→ WORK INSTRUCTIONS
Pull out every line in the data that has the string "Subtitle" in it.

→ MATERIALS PROVIDED

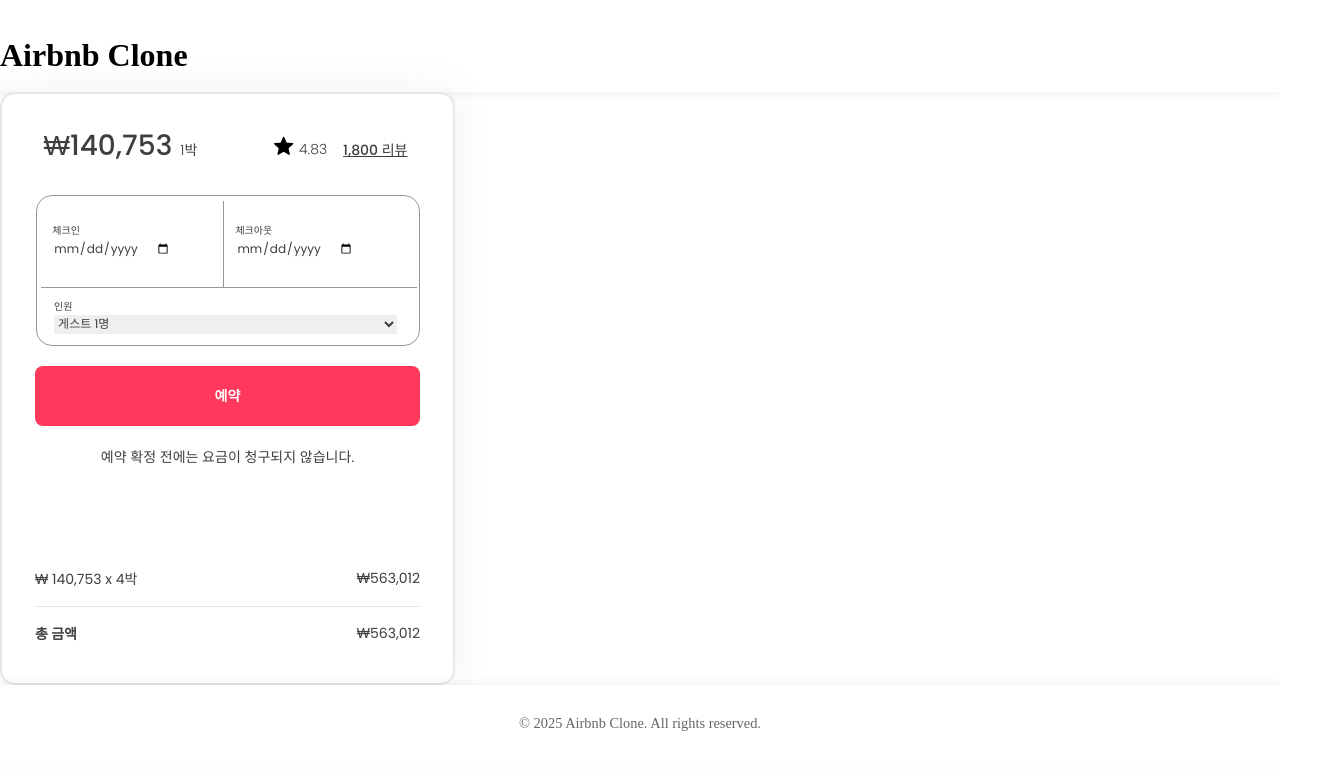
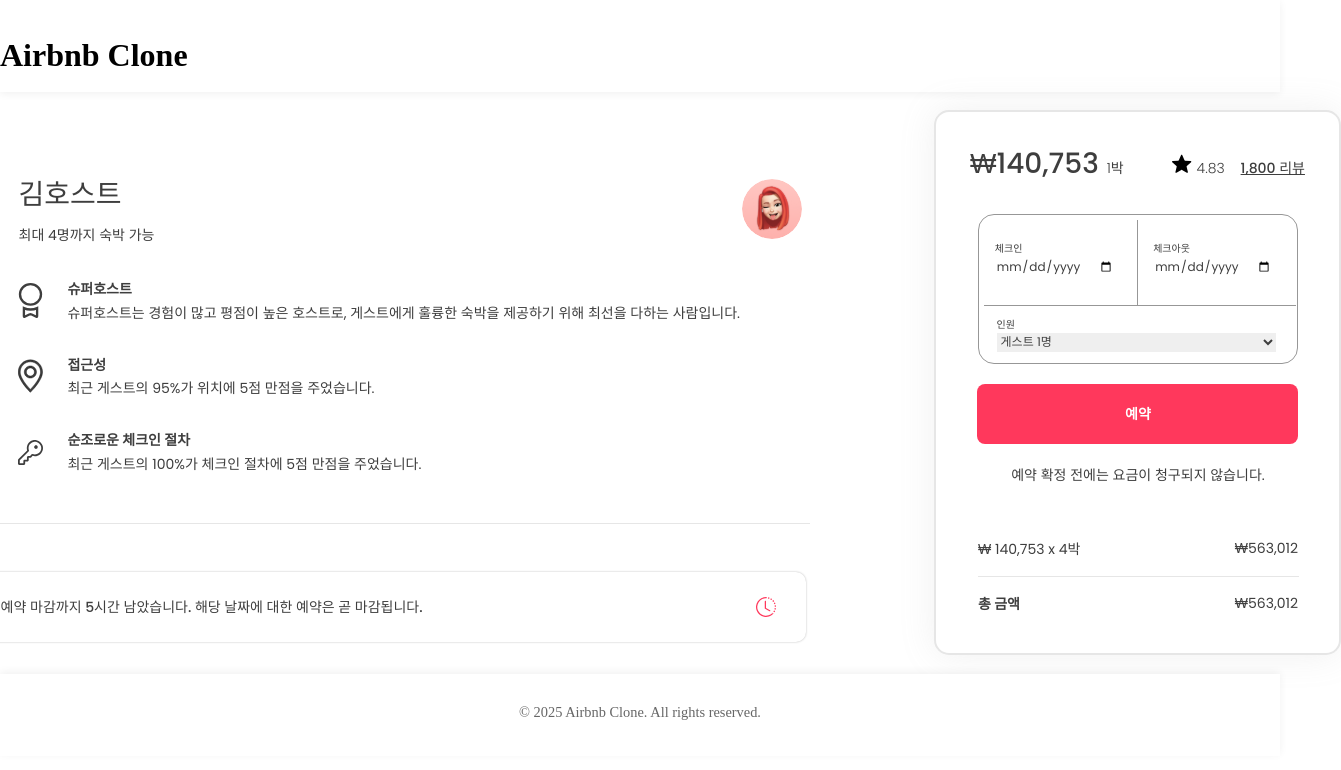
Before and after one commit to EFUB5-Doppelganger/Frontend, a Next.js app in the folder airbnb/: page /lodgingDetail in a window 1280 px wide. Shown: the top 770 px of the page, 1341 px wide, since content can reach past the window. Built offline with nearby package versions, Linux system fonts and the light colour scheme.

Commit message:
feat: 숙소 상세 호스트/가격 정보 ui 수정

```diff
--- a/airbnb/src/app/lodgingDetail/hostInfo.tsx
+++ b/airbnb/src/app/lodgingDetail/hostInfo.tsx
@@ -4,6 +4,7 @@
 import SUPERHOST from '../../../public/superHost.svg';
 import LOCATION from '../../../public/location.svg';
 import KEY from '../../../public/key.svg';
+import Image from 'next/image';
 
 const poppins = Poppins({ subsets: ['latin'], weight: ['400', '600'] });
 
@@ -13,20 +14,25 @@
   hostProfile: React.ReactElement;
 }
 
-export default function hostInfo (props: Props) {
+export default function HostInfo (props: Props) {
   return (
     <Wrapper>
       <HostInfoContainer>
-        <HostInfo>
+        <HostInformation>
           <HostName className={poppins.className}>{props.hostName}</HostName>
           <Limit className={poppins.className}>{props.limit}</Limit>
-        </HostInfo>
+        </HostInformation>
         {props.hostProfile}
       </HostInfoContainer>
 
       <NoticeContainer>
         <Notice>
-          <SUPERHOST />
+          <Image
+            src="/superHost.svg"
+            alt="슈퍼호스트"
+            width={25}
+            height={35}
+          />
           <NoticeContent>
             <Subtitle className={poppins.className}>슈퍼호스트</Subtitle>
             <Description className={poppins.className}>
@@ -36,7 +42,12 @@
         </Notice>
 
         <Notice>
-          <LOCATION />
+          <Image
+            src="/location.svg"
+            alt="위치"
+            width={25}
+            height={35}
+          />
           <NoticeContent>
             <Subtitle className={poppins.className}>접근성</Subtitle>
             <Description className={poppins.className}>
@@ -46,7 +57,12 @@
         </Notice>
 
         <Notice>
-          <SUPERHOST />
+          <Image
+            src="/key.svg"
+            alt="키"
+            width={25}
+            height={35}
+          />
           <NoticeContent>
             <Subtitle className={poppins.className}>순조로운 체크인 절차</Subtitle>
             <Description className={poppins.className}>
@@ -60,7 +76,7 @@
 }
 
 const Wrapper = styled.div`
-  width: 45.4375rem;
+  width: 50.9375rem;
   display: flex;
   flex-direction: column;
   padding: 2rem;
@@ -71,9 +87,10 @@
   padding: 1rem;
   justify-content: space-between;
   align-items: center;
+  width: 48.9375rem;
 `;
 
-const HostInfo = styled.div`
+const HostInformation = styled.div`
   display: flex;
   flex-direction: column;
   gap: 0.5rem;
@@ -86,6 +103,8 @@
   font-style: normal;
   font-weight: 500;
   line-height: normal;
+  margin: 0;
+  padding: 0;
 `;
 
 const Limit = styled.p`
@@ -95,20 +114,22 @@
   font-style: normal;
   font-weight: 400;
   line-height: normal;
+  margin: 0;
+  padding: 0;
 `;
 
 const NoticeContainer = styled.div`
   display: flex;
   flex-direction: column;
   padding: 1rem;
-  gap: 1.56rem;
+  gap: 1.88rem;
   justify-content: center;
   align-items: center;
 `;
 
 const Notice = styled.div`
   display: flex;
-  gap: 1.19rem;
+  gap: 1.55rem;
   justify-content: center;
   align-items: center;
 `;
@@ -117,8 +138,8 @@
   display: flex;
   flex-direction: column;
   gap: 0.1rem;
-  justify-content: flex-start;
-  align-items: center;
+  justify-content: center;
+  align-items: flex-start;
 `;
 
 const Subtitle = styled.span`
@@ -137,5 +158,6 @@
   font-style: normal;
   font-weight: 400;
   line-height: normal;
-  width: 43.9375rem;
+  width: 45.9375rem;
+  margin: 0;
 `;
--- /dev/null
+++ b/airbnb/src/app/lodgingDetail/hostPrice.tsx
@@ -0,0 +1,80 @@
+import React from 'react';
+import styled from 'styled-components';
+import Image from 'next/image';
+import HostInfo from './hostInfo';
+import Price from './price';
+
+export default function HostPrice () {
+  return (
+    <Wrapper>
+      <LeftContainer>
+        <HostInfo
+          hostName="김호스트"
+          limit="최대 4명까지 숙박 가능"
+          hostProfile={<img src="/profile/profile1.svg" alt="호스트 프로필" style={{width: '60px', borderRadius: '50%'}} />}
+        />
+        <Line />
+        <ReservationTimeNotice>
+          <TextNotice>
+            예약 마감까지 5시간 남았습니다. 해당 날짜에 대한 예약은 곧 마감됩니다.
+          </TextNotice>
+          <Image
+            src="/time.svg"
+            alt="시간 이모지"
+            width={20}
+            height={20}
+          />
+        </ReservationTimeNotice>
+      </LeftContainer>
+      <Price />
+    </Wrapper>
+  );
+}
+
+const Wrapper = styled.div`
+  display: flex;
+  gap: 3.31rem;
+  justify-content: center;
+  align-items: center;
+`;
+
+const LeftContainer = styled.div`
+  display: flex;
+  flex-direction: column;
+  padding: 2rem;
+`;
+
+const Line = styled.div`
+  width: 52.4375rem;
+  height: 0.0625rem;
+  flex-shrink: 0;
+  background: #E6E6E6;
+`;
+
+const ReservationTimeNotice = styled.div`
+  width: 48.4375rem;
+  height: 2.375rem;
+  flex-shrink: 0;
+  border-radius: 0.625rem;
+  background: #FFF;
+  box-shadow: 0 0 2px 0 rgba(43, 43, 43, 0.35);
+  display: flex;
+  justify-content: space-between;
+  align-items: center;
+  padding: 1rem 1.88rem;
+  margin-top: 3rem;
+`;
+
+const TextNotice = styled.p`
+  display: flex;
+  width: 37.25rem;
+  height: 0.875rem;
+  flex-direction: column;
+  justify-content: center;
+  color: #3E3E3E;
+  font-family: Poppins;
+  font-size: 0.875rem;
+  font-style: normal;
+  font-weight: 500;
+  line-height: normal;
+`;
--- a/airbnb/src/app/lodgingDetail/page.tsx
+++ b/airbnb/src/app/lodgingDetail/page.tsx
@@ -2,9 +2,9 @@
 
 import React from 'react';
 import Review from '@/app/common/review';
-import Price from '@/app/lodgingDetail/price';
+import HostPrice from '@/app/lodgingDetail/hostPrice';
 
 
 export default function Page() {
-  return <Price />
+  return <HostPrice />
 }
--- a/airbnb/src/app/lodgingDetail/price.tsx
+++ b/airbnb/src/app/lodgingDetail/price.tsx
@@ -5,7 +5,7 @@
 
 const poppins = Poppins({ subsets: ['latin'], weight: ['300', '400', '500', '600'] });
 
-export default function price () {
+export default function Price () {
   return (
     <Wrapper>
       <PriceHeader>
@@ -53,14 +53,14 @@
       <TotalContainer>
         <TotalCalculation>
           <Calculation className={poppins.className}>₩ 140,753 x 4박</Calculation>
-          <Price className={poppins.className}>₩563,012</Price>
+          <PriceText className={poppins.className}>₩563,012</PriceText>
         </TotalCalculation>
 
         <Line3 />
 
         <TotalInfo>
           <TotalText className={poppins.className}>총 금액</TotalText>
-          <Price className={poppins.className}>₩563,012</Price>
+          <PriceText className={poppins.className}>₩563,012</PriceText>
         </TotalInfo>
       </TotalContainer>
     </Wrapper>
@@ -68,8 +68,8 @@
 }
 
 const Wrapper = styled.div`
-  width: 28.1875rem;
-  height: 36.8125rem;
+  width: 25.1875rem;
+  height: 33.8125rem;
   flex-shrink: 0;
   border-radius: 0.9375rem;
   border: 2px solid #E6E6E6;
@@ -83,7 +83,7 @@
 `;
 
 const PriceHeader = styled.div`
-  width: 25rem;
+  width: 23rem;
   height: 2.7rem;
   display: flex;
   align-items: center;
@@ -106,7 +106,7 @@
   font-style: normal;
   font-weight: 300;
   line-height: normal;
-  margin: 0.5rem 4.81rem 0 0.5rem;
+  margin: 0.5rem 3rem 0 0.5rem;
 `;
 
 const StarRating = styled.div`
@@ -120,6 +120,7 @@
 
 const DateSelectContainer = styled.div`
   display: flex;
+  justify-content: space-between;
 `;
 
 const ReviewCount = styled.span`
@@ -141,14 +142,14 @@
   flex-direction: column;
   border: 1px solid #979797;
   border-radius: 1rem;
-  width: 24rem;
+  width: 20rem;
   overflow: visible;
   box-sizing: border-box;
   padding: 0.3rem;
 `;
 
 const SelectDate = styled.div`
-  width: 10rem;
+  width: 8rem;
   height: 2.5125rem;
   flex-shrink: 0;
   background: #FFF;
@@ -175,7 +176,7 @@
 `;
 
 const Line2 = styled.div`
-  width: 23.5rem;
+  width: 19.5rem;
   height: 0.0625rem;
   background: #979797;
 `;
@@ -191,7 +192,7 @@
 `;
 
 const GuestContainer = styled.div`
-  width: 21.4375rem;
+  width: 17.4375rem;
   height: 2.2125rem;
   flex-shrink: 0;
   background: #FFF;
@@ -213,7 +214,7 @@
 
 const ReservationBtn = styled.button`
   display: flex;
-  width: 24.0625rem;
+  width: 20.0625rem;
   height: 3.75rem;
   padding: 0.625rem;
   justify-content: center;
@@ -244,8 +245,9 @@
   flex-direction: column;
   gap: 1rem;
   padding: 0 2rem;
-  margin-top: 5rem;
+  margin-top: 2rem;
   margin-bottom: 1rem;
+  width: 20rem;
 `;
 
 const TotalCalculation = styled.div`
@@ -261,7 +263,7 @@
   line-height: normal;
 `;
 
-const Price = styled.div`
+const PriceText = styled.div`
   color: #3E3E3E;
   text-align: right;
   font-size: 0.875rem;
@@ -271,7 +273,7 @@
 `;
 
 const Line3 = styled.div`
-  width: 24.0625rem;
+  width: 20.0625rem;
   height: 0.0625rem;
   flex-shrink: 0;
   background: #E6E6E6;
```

--

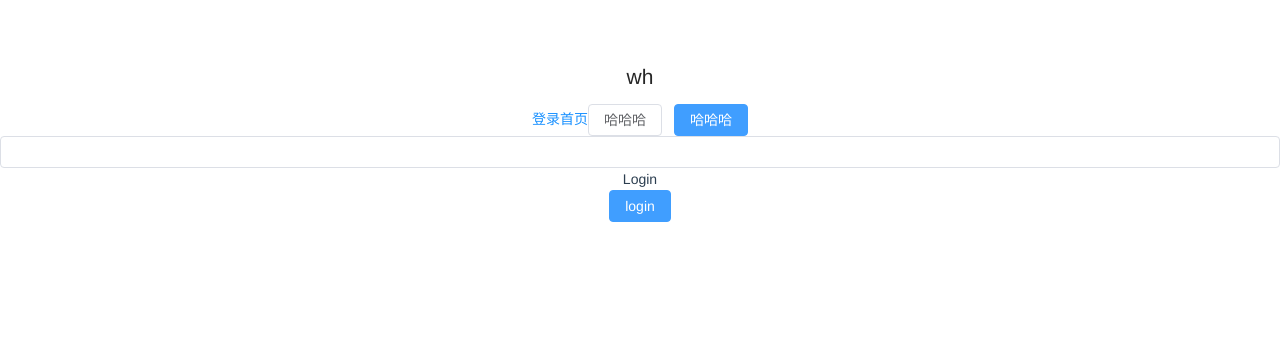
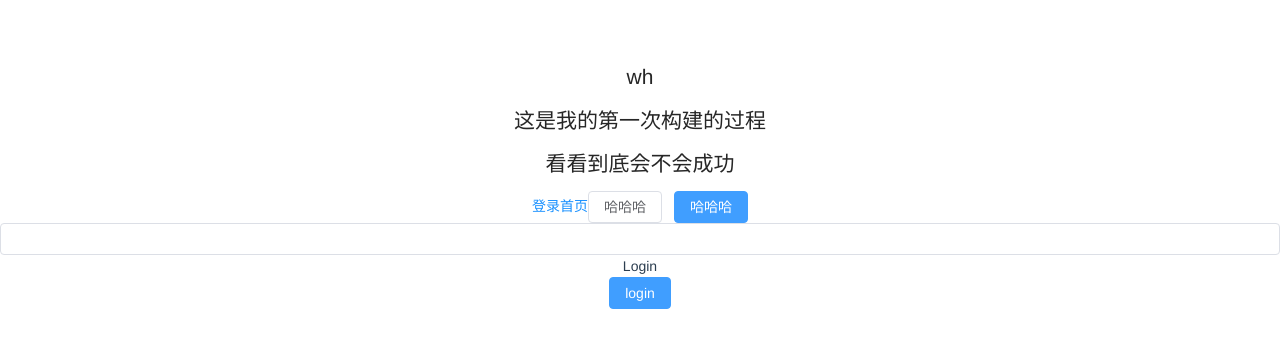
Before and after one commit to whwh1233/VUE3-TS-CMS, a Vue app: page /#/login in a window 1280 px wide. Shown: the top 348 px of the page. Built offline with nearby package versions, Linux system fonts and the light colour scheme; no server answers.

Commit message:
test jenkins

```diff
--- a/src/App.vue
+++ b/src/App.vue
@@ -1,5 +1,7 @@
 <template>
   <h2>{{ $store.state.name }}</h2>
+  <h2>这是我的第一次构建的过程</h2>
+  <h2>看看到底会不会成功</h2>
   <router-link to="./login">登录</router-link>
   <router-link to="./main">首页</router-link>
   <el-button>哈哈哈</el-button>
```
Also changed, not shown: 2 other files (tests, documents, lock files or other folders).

* * *

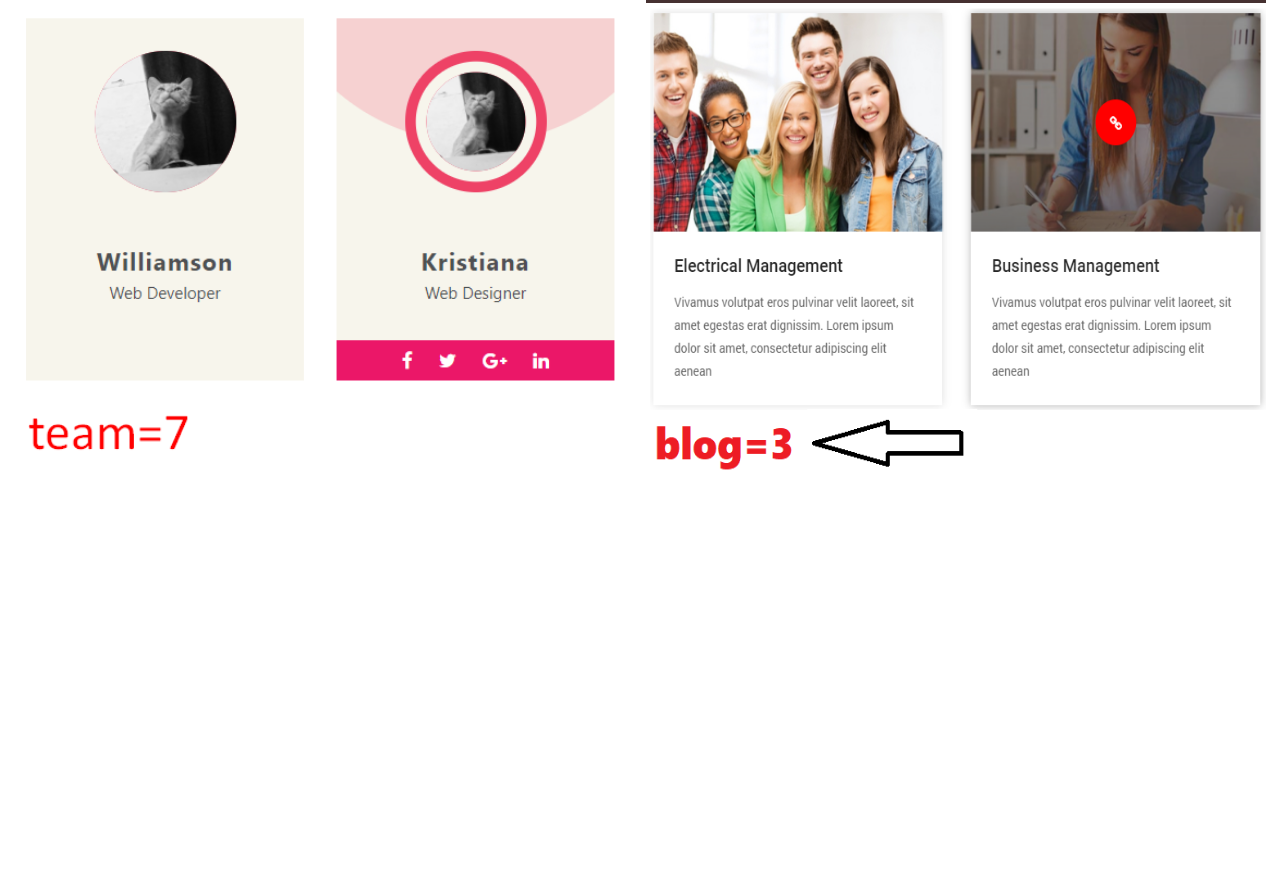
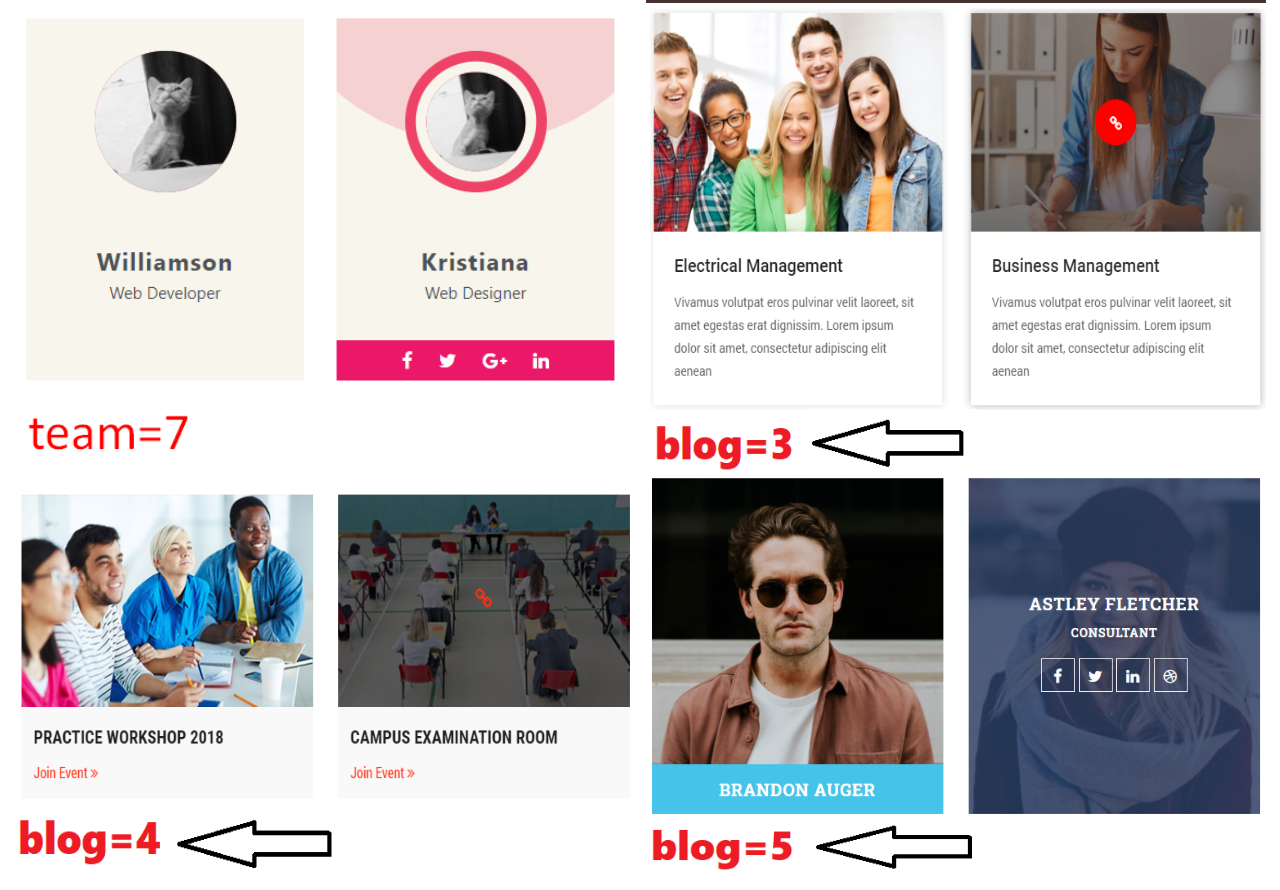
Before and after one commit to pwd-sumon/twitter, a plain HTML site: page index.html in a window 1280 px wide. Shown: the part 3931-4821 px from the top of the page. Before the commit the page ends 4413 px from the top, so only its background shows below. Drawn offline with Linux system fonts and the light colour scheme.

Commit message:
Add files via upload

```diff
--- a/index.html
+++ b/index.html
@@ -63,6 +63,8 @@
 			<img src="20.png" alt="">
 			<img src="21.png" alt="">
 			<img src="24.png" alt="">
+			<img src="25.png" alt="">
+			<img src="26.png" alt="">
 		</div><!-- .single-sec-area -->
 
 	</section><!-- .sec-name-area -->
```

→ FINAL ANSWER
             <Subtitle className={poppins.className}>슈퍼호스트</Subtitle>
             <Subtitle className={poppins.className}>접근성</Subtitle>
             <Subtitle className={poppins.className}>순조로운 체크인 절차</Subtitle>
 const Subtitle = styled.span`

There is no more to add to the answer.